[[ RECORDED DATA open ]]
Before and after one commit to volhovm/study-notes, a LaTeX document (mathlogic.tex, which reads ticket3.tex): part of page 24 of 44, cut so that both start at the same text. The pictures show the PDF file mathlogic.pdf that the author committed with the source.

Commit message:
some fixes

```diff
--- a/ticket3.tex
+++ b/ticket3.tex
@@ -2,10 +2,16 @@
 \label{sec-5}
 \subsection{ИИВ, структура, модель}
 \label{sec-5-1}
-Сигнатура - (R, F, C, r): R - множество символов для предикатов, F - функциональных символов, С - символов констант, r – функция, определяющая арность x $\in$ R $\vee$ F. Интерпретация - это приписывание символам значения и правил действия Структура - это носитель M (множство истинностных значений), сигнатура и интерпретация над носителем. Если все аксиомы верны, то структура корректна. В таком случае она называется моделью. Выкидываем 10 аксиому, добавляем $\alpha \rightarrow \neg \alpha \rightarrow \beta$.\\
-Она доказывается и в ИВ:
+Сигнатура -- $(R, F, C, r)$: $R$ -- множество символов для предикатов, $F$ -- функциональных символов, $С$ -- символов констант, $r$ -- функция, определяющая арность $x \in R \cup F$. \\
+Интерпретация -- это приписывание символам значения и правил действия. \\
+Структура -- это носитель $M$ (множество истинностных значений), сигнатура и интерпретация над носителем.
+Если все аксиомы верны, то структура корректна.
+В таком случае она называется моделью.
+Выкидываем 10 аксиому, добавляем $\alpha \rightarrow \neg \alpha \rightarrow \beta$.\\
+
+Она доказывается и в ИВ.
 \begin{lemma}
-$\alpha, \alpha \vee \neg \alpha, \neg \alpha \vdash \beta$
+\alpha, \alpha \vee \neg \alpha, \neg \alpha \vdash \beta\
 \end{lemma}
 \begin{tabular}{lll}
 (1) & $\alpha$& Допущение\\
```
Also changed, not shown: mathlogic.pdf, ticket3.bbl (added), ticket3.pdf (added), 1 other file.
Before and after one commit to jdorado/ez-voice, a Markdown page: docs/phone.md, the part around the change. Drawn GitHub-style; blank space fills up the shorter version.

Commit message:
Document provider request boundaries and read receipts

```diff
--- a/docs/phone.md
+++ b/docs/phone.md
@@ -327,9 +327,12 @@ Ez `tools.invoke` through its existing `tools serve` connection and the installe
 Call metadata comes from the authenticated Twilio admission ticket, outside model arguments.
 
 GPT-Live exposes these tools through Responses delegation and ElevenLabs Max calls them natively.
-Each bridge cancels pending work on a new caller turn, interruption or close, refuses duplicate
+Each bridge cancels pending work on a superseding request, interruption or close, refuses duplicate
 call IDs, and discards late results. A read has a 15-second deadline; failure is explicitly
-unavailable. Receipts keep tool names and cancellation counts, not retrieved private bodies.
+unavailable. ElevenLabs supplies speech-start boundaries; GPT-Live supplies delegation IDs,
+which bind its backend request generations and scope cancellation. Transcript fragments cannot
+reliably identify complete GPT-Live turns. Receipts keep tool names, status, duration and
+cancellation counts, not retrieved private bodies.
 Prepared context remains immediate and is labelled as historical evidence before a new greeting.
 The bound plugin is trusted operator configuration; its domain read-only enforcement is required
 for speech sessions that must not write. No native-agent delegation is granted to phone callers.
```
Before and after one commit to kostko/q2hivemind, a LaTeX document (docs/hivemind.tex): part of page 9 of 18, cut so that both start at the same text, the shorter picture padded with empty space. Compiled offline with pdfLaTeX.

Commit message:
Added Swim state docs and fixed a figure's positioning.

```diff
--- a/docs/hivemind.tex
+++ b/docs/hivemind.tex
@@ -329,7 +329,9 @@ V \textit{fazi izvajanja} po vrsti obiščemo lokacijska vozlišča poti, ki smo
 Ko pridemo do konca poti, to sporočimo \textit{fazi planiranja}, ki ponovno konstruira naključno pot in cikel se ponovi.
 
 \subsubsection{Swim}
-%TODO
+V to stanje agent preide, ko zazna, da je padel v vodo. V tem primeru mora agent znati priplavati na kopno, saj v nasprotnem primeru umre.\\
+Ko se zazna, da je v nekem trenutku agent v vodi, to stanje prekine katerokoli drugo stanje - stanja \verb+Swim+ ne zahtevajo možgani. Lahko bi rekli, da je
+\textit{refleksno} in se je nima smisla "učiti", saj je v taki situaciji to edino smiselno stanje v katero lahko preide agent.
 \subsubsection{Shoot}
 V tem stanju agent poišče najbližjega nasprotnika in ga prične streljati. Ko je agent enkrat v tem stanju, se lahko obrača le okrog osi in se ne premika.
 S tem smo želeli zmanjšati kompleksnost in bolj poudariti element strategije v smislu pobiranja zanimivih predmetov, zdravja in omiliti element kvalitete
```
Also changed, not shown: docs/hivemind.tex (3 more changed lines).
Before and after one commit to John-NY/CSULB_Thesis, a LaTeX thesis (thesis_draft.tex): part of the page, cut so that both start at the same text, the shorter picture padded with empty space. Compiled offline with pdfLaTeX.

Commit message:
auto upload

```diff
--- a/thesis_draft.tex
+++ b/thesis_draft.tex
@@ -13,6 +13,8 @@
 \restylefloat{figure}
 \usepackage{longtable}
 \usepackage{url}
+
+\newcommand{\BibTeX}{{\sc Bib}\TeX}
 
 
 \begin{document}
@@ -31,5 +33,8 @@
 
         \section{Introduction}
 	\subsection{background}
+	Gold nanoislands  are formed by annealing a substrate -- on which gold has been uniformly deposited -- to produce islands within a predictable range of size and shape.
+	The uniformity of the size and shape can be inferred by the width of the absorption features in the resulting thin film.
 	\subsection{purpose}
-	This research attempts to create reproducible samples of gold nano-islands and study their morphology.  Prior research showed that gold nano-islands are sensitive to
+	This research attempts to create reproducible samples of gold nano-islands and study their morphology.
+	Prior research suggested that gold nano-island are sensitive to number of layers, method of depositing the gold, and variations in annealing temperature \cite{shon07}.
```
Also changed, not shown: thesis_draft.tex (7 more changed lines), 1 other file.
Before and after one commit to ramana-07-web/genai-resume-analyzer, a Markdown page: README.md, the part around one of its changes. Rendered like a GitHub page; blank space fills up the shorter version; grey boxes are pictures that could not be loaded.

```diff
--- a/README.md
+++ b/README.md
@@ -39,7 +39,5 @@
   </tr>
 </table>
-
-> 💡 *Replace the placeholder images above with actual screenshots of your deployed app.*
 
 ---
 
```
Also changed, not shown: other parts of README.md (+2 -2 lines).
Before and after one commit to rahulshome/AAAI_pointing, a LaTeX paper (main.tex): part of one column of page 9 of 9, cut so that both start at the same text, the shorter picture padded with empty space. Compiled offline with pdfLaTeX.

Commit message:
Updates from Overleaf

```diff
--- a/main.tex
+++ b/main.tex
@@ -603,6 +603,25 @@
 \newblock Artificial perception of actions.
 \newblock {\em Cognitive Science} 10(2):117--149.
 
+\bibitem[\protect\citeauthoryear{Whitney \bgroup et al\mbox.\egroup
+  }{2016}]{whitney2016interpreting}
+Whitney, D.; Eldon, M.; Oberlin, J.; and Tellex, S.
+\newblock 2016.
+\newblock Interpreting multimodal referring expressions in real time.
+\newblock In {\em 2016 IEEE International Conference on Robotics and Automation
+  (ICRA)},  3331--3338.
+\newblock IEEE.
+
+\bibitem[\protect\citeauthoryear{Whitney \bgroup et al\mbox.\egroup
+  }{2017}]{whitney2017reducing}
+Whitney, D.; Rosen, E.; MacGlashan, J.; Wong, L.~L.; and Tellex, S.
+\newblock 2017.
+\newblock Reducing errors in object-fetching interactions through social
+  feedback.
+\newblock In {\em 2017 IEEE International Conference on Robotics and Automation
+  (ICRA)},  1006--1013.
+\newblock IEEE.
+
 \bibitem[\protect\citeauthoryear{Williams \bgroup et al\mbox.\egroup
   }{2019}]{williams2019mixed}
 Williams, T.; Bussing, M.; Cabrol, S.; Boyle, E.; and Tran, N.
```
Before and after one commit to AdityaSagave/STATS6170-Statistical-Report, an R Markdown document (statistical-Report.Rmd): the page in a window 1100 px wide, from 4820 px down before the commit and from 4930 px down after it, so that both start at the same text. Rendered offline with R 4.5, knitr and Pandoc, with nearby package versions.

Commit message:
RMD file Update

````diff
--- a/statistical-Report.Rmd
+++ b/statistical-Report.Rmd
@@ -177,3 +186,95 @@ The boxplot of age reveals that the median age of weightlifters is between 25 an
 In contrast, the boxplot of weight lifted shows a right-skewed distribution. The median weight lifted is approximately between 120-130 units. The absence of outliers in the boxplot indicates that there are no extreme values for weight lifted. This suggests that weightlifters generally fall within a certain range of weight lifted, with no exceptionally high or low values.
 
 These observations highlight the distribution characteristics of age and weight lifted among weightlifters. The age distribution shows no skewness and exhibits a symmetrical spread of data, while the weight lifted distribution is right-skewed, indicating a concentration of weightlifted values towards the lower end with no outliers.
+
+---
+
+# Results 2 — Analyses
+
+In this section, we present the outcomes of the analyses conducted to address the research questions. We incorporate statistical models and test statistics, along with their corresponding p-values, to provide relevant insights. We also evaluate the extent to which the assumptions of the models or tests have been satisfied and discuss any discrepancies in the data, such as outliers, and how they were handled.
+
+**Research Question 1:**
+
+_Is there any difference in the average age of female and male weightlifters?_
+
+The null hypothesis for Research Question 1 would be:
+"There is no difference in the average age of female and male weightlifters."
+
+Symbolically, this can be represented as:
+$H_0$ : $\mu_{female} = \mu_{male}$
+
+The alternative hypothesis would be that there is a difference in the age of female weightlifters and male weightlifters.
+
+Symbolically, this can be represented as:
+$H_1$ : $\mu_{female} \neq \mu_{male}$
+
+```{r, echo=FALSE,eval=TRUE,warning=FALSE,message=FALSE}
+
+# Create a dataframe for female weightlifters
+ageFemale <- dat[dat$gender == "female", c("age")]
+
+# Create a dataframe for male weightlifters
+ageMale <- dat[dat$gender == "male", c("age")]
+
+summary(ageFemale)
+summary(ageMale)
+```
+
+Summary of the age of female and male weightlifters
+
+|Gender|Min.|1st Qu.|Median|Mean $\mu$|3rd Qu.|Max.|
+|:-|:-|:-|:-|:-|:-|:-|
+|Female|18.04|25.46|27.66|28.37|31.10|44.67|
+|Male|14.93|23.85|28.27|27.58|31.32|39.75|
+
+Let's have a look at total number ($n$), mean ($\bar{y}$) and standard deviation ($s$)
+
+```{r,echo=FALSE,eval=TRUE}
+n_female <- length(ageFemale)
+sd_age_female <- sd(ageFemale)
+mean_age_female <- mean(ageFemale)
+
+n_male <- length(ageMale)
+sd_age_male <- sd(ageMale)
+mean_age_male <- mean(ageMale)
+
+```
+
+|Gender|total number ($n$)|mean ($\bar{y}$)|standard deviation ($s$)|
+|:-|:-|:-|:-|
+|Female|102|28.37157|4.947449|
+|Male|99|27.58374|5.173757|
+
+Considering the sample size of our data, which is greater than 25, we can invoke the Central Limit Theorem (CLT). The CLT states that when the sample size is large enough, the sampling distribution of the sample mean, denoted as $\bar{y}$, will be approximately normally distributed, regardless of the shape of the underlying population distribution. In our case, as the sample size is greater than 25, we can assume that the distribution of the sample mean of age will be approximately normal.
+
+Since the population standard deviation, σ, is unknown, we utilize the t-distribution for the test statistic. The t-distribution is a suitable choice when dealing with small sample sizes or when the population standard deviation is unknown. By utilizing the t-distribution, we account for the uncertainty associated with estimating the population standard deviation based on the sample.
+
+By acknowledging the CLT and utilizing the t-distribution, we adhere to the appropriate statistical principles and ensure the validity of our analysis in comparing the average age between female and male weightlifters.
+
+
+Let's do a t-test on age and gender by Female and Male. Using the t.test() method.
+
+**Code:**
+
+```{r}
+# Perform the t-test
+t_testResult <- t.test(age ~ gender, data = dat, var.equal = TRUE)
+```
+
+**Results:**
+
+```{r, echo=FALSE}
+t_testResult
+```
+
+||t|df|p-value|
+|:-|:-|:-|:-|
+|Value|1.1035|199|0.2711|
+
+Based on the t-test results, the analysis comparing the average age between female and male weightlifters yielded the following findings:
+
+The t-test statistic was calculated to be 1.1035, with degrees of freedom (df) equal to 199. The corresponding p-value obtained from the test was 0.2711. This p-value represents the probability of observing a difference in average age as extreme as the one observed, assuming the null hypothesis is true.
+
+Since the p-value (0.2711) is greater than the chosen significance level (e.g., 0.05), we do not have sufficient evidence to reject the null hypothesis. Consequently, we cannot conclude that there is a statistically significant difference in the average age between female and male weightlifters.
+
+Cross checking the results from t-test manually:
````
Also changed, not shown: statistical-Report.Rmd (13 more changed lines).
[[ RECORDED DATA closed ]]
EXERCISE:
Show every line of the material that includes the string "newblock".

COMPLETED EXERCISE:
 \newblock Artificial perception of actions.
 \newblock {\em Cognitive Science} 10(2):117--149.
+\newblock 2016.
+\newblock Interpreting multimodal referring expressions in real time.
+\newblock In {\em 2016 IEEE International Conference on Robotics and Automation
+\newblock IEEE.
+\newblock 2017.
+\newblock Reducing errors in object-fetching interactions through social
+\newblock In {\em 2017 IEEE International Conference on Robotics and Automation
+\newblock IEEE.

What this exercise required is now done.